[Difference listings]
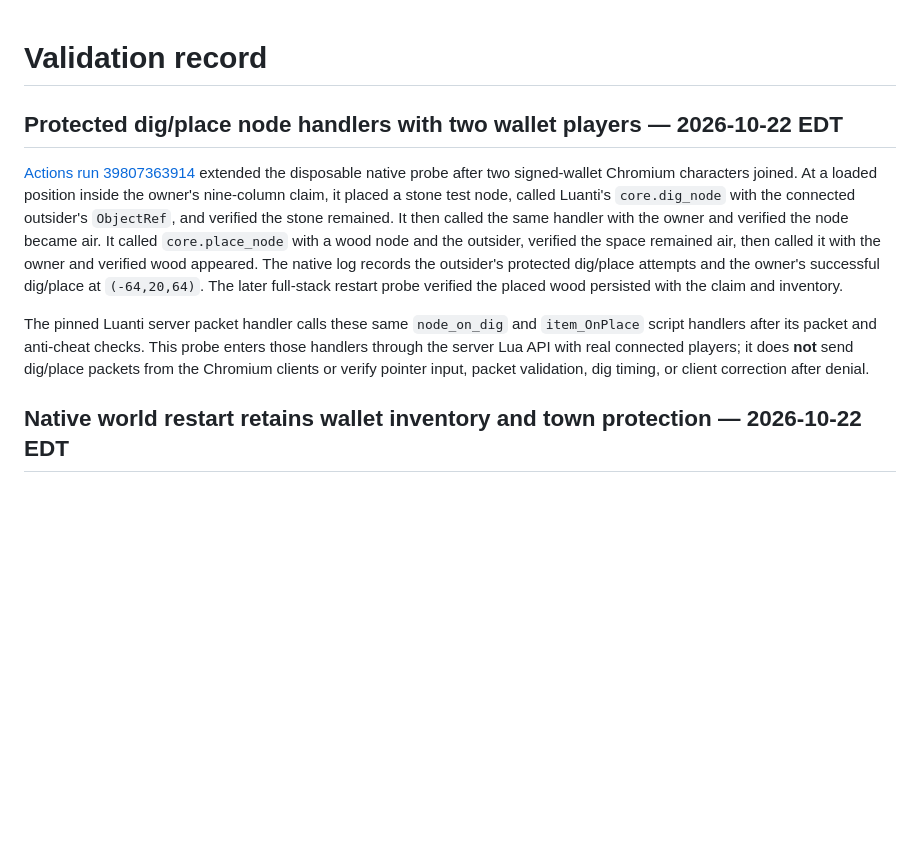
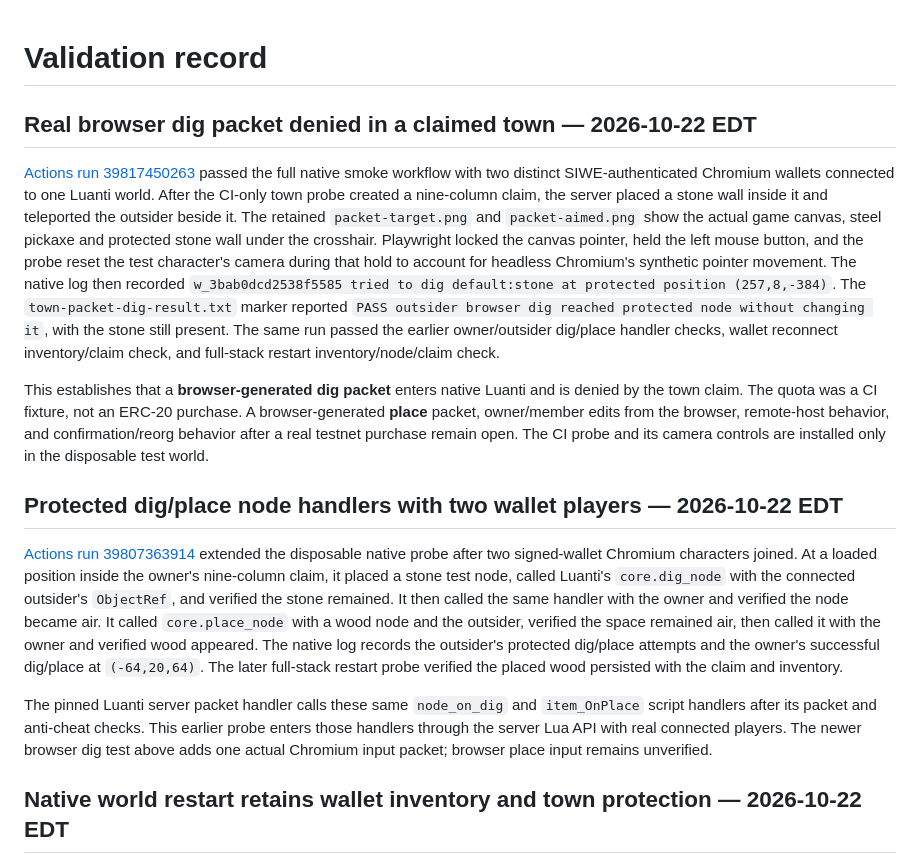
Before and after one commit to cupOJoseph/minemine, a Markdown page: docs/VALIDATION.md, the part around the change. GitHub-like rendering; blank space fills up the shorter version.

```diff
--- a/docs/VALIDATION.md
+++ b/docs/VALIDATION.md
@@ -1,10 +1,16 @@
 # Validation record
+
+## Real browser dig packet denied in a claimed town — 2026-10-22 EDT
+
+[Actions run 39817450263](https://github.com/cupOJoseph/minemine/actions/runs/39817450263) passed the full native smoke workflow with two distinct SIWE-authenticated Chromium wallets connected to one Luanti world. After the CI-only town probe created a nine-column claim, the server placed a stone wall inside it and teleported the outsider beside it. The retained `packet-target.png` and `packet-aimed.png` show the actual game canvas, steel pickaxe and protected stone wall under the crosshair. Playwright locked the canvas pointer, held the left mouse button, and the probe reset the test character's camera during that hold to account for headless Chromium's synthetic pointer movement. The native log then recorded `w_3bab0dcd2538f5585 tried to dig default:stone at protected position (257,8,-384)`. The `town-packet-dig-result.txt` marker reported `PASS outsider browser dig reached protected node without changing it`, with the stone still present. The same run passed the earlier owner/outsider dig/place handler checks, wallet reconnect inventory/claim check, and full-stack restart inventory/node/claim check.
+
+This establishes that a **browser-generated dig packet** enters native Luanti and is denied by the town claim. The quota was a CI fixture, not an ERC-20 purchase. A browser-generated **place** packet, owner/member edits from the browser, remote-host behavior, and confirmation/reorg behavior after a real testnet purchase remain open. The CI probe and its camera controls are installed only in the disposable test world.
 
 ## Protected dig/place node handlers with two wallet players — 2026-10-22 EDT
 
 [Actions run 39807363914](https://github.com/cupOJoseph/minemine/actions/runs/39807363914) extended the disposable native probe after two signed-wallet Chromium characters joined. At a loaded position inside the owner's nine-column claim, it placed a stone test node, called Luanti's `core.dig_node` with the connected outsider's `ObjectRef`, and verified the stone remained. It then called the same handler with the owner and verified the node became air. It called `core.place_node` with a wood node and the outsider, verified the space remained air, then called it with the owner and verified wood appeared. The native log records the outsider's protected dig/place attempts and the owner's successful dig/place at `(-64,20,64)`. The later full-stack restart probe verified the placed wood persisted with the claim and inventory.
 
-The pinned Luanti server packet handler calls these same `node_on_dig` and `item_OnPlace` script handlers after its packet and anti-cheat checks. This probe enters those handlers through the server Lua API with real connected players; it does **not** send dig/place packets from the Chromium clients or verify pointer input, packet validation, dig timing, or client correction after denial.
+The pinned Luanti server packet handler calls these same `node_on_dig` and `item_OnPlace` script handlers after its packet and anti-cheat checks. This earlier probe enters those handlers through the server Lua API with real connected players. The newer browser dig test above adds one actual Chromium input packet; browser place input remains unverified.
 
 ## Native world restart retains wallet inventory and town protection — 2026-10-22 EDT
 
```
Also changed, not shown: README.md (+2 -2 lines), docs/ROADMAP.md (+3 -3 lines).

_Work task_
Except for the pictures, set down all of the records exactly.

_Exercise response_
Before and after one commit to cupOJoseph/minemine, a Markdown page: docs/VALIDATION.md, the part around the change. GitHub-like rendering; blank space fills up the shorter version.

```diff
--- a/docs/VALIDATION.md
+++ b/docs/VALIDATION.md
@@ -1,10 +1,16 @@
 # Validation record
+
+## Real browser dig packet denied in a claimed town — 2026-10-22 EDT
+
+[Actions run 39817450263](https://github.com/cupOJoseph/minemine/actions/runs/39817450263) passed the full native smoke workflow with two distinct SIWE-authenticated Chromium wallets connected to one Luanti world. After the CI-only town probe created a nine-column claim, the server placed a stone wall inside it and teleported the outsider beside it. The retained `packet-target.png` and `packet-aimed.png` show the actual game canvas, steel pickaxe and protected stone wall under the crosshair. Playwright locked the canvas pointer, held the left mouse button, and the probe reset the test character's camera during that hold to account for headless Chromium's synthetic pointer movement. The native log then recorded `w_3bab0dcd2538f5585 tried to dig default:stone at protected position (257,8,-384)`. The `town-packet-dig-result.txt` marker reported `PASS outsider browser dig reached protected node without changing it`, with the stone still present. The same run passed the earlier owner/outsider dig/place handler checks, wallet reconnect inventory/claim check, and full-stack restart inventory/node/claim check.
+
+This establishes that a **browser-generated dig packet** enters native Luanti and is denied by the town claim. The quota was a CI fixture, not an ERC-20 purchase. A browser-generated **place** packet, owner/member edits from the browser, remote-host behavior, and confirmation/reorg behavior after a real testnet purchase remain open. The CI probe and its camera controls are installed only in the disposable test world.
 
 ## Protected dig/place node handlers with two wallet players — 2026-10-22 EDT
 
 [Actions run 39807363914](https://github.com/cupOJoseph/minemine/actions/runs/39807363914) extended the disposable native probe after two signed-wallet Chromium characters joined. At a loaded position inside the owner's nine-column claim, it placed a stone test node, called Luanti's `core.dig_node` with the connected outsider's `ObjectRef`, and verified the stone remained. It then called the same handler with the owner and verified the node became air. It called `core.place_node` with a wood node and the outsider, verified the space remained air, then called it with the owner and verified wood appeared. The native log records the outsider's protected dig/place attempts and the owner's successful dig/place at `(-64,20,64)`. The later full-stack restart probe verified the placed wood persisted with the claim and inventory.
 
-The pinned Luanti server packet handler calls these same `node_on_dig` and `item_OnPlace` script handlers after its packet and anti-cheat checks. This probe enters those handlers through the server Lua API with real connected players; it does **not** send dig/place packets from the Chromium clients or verify pointer input, packet validation, dig timing, or client correction after denial.
+The pinned Luanti server packet handler calls these same `node_on_dig` and `item_OnPlace` script handlers after its packet and anti-cheat checks. This earlier probe enters those handlers through the server Lua API with real connected players. The newer browser dig test above adds one actual Chromium input packet; browser place input remains unverified.
 
 ## Native world restart retains wallet inventory and town protection — 2026-10-22 EDT
 
```
Also changed, not shown: README.md (+2 -2 lines), docs/ROADMAP.md (+3 -3 lines).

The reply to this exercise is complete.